How to complete this task:
Report back each line of the records that contains the string "className".

Listed entries:

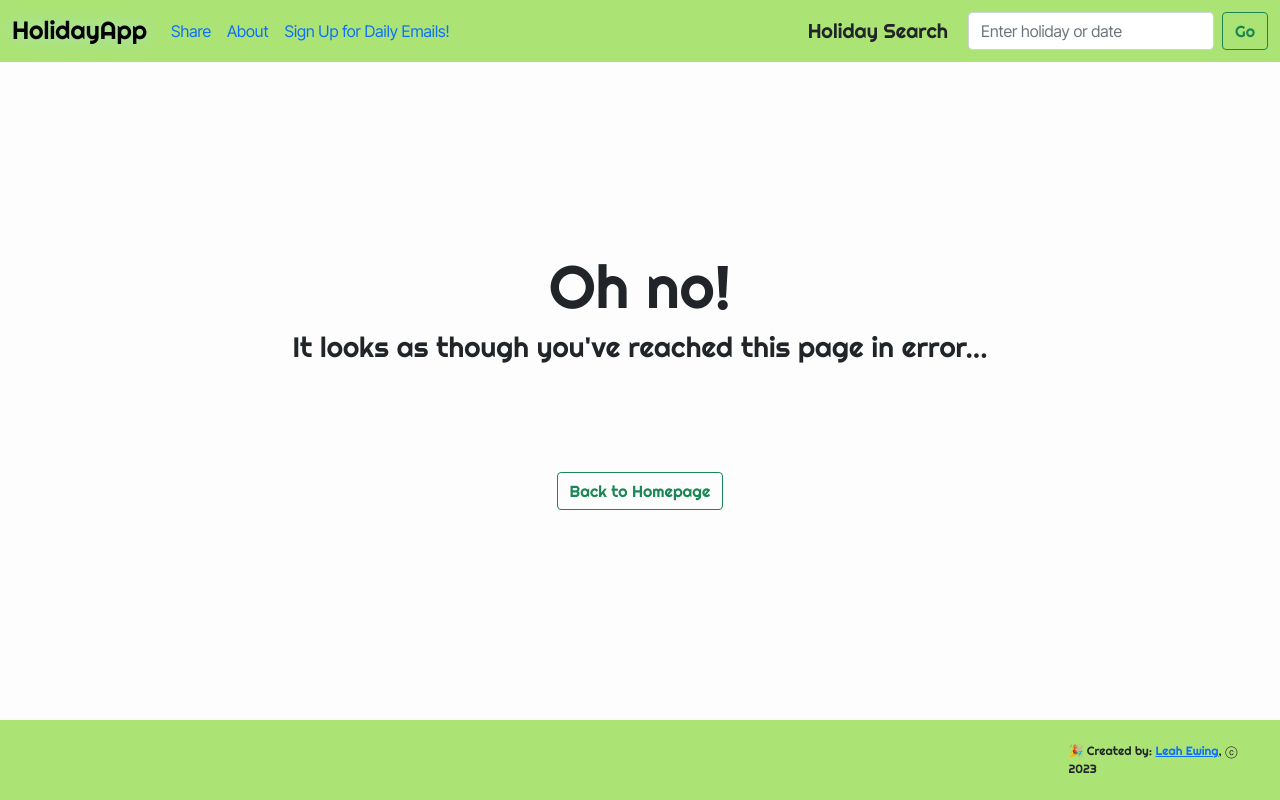
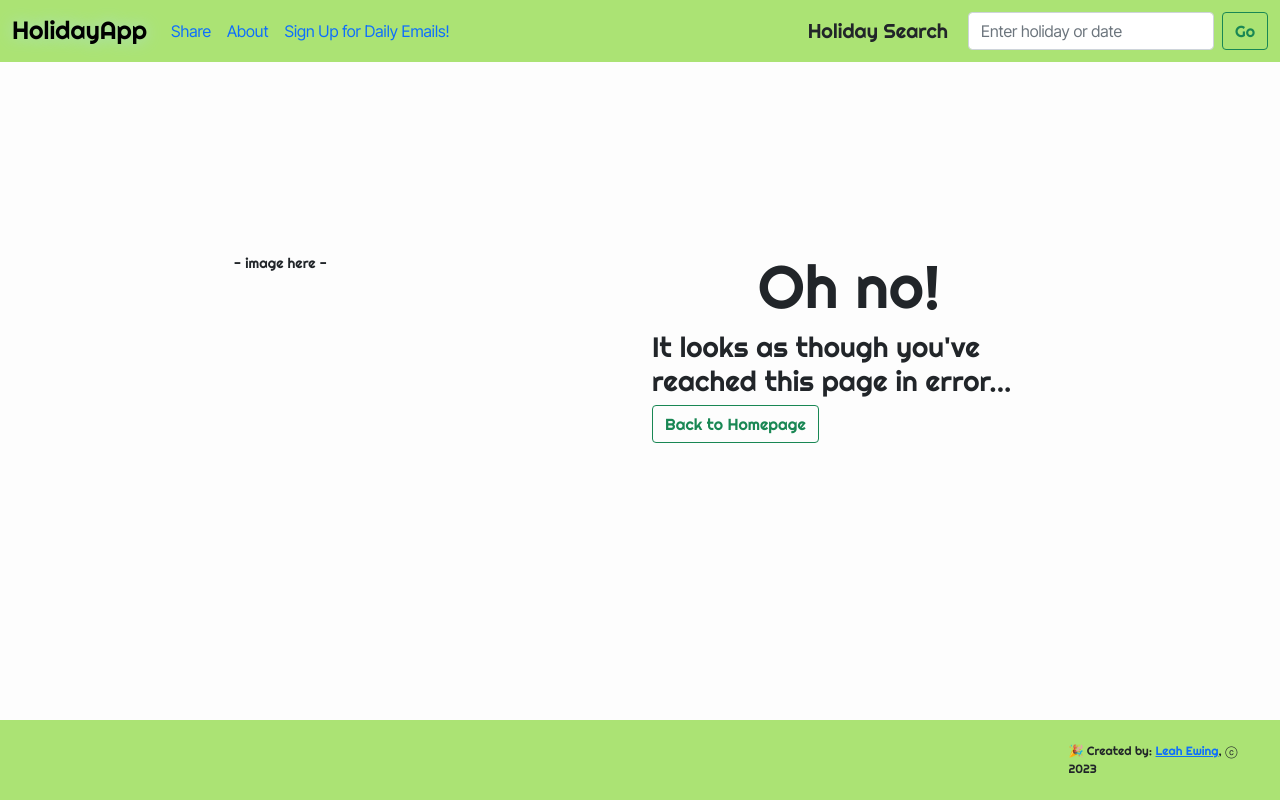
Before and after one commit to leah-ewing/HolidayHub, a Flask app: page /error in a window 1280 px wide. Run offline with Flask 3, Linux system fonts and the light colour scheme.

Commit message:
bootstrap template - error page

```diff
--- a/templates/error-page.html
+++ b/templates/error-page.html
@@ -8,9 +8,13 @@
 
 <body>
 
-    <!-- <div class="error-page"> -->
+    <div class="row">
+        <div class="col" id="error-text">
+            <small> - image here - </small>
+        </div>
+        <div class="col" id="error-text">
 
-        <text id="error-text">
+            <text>
                 <h1 id="oh-no-text">Oh no!</h1>
                 <h3>It looks as though you've reached this page in error...</h3>
             </text>
@@ -19,7 +23,8 @@
                 Back to Homepage
             </button>
 
-    <!-- </div> -->
+        </div>
+    </div>
 
 </body>
 
```
Lines whose indentation alone changed are shown as unchanged.
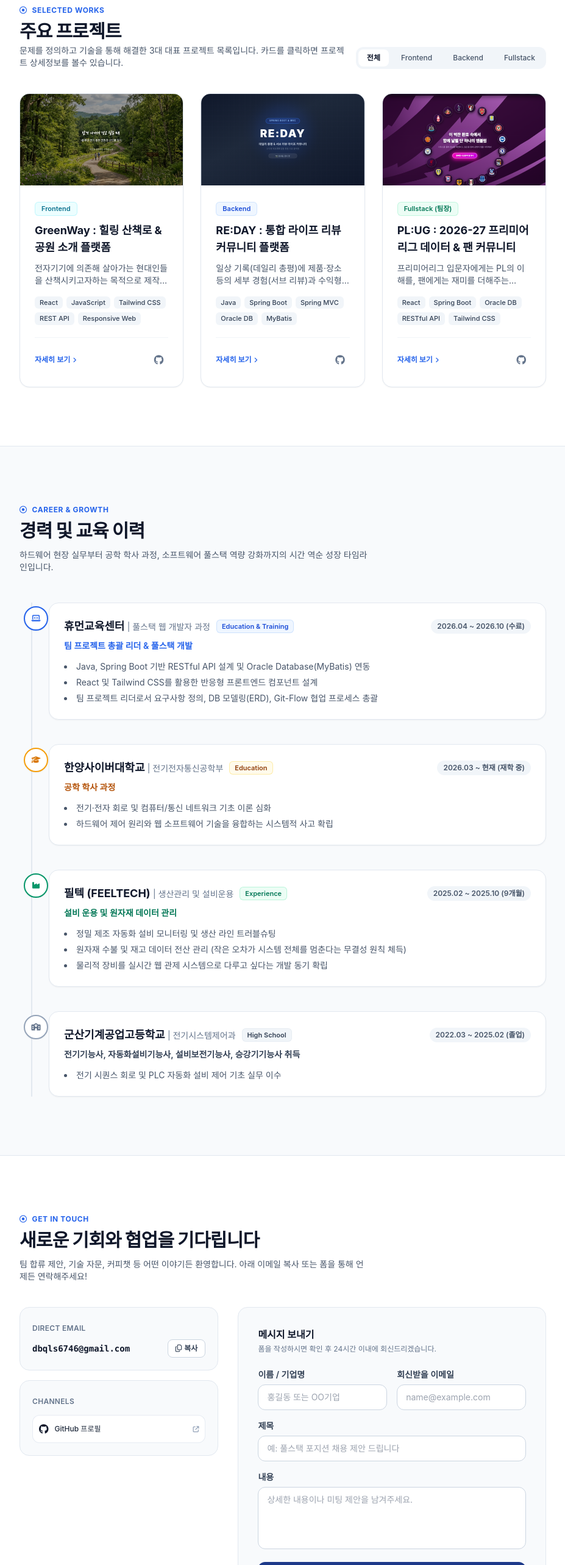
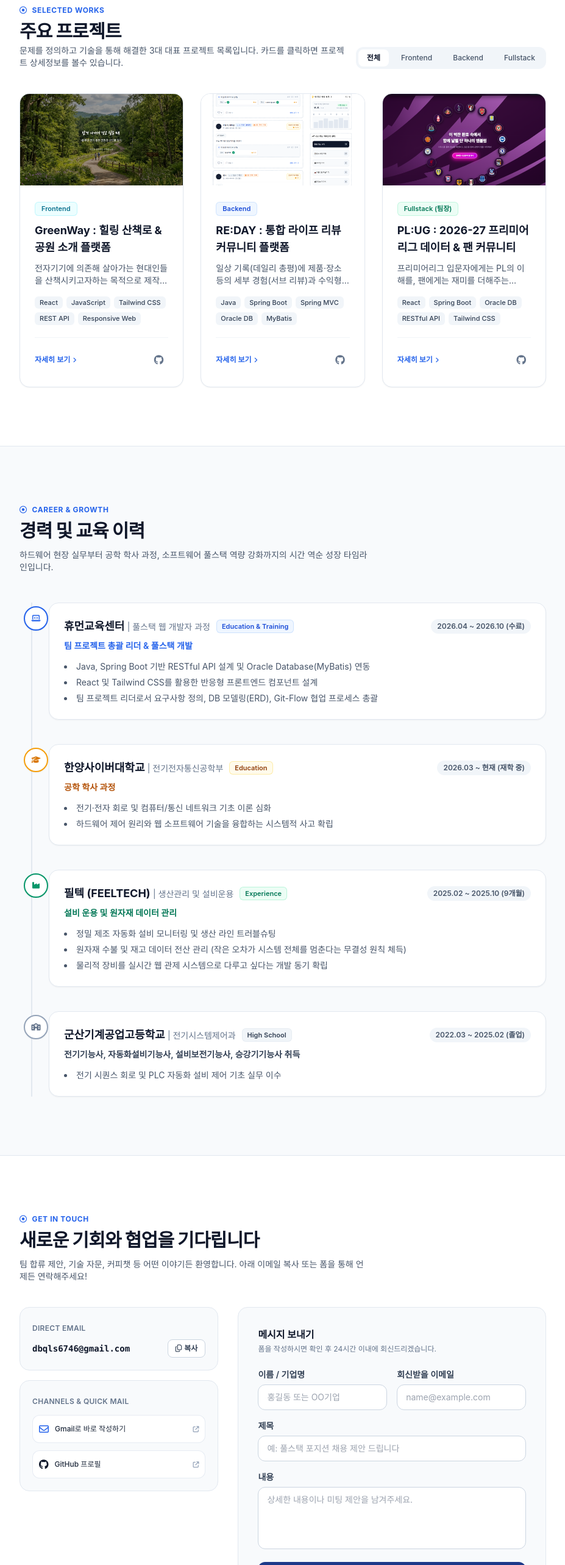
Before and after one commit to dbqls6746-bot/port, a React (Vite) app: page / in a window 1280 px wide. Shown: the part 2879-5445 px from the top of the page at 61% size, without its empty margins (320-1247 px from the left). Built offline with nearby package versions, Linux system fonts and the light colour scheme; a web font is replaced by a local one.

Commit message:
리데이 썸네일 화면 추가 및 cantact 작성

```diff
--- a/src/components/Contact.jsx
+++ b/src/components/Contact.jsx
@@ -16,12 +16,31 @@ export default function Contact({ onCopyEmail, onShowToast }) {
     }));
   };
 
-  const handleSubmit = (e) => {
+  const handleSubmit = async (e) => {
     e.preventDefault();
     setIsSubmitting(true);
 
-    setTimeout(() => {
-      setIsSubmitting(false);
+    try {
+      const response = await fetch('https://formsubmit.co/ajax/dbqls6746@gmail.com', {
+        method: 'POST',
+        headers: {
+          'Content-Type': 'application/json',
+          Accept: 'application/json',
+        },
+        body: JSON.stringify({
+          name: formData.name,
+          email: formData.email,
+          subject: formData.subject,
+          message: formData.message,
+          _subject: `[포트폴리오 문의] ${formData.subject} - ${formData.name} 님`,
+          _template: 'table',
+          _captcha: 'false',
+        }),
+      });
+
+      const data = await response.json();
+
+      if (response.ok || data.success === 'true' || data.success === true) {
         onShowToast(`${formData.name} 님, 메시지가 성공적으로 전송되었습니다!`);
         setFormData({
           name: '',
@@ -29,7 +48,15 @@ export default function Contact({ onCopyEmail, onShowToast }) {
           subject: '',
           message: '',
         });
-    }, 1000);
+      } else {
+        throw new Error(data.message || '전송 실패');
+      }
+    } catch (error) {
+      console.error('메일 전송 실패:', error);
+      onShowToast('전송 중 오류가 발생했습니다. dbqls6746@gmail.com 으로 직접 연락 부탁드립니다.');
+    } finally {
+      setIsSubmitting(false);
+    }
   };
 
   return (
@@ -64,7 +91,20 @@ export default function Contact({ onCopyEmail, onShowToast }) {
             </div>
 
             <div className="p-5 rounded-2xl bg-slate-50 border border-slate-200 shadow-xs space-y-3">
-              <span className="text-xs font-semibold text-slate-500 uppercase tracking-wide">Channels</span>
+              <span className="text-xs font-semibold text-slate-500 uppercase tracking-wide">Channels & Quick Mail</span>
+
+              <a
+                href="https://mail.google.com/mail/?view=cm&fs=1&to=dbqls6746@gmail.com"
+                target="_blank"
+                rel="noopener noreferrer"
+                className="flex items-center justify-between p-2.5 rounded-xl bg-white border border-slate-200/80 hover:border-brand-400 hover:text-brand-600 transition text-xs font-medium text-slate-800"
+              >
+                <div className="flex items-center gap-2.5">
+                  <i className="fa-regular fa-envelope text-base text-brand-600"></i>
+                  <span>Gmail로 바로 작성하기</span>
+                </div>
+                <i className="fa-solid fa-arrow-up-right-from-square text-[10px] text-slate-400"></i>
+              </a>
 
               <a
                 href="https://github.com/dbqls6746-bot?tab=repositories"
--- a/src/data/projectsData.js
+++ b/src/data/projectsData.js
@@ -58,7 +58,7 @@ export const projectsData = {
     category: "backend",
     title: "RE:DAY : 통합 라이프 리뷰 커뮤니티 플랫폼",
     subtitle: "데일리 일상 총평과 제품·장소 세부 서브 리뷰를 결합하고 제휴 BM을 접목한 차세대 리뷰 커뮤니티",
-    image: "/projects/reday.svg",
+    image: "/projects/reday.png",
     tags: ["Java", "Spring Boot", "Spring MVC", "Oracle DB", "MyBatis"],
     github: "https://github.com/dbqls6746-bot/second-project.git",
     demo: "https://github.com/dbqls6746-bot/second-project.git",
```
Also changed, not shown: public/projects/reday.png (added). Lines whose indentation alone changed are shown as unchanged.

Finished task:
             <div className="p-5 rounded-2xl bg-slate-50 border border-slate-200 shadow-xs space-y-3">
-              <span className="text-xs font-semibold text-slate-500 uppercase tracking-wide">Channels</span>
+              <span className="text-xs font-semibold text-slate-500 uppercase tracking-wide">Channels & Quick Mail</span>
+                className="flex items-center justify-between p-2.5 rounded-xl bg-white border border-slate-200/80 hover:border-brand-400 hover:text-brand-600 transition text-xs font-medium text-slate-800"
+                <div className="flex items-center gap-2.5">
+                  <i className="fa-regular fa-envelope text-base text-brand-600"></i>
+                <i className="fa-solid fa-arrow-up-right-from-square text-[10px] text-slate-400"></i>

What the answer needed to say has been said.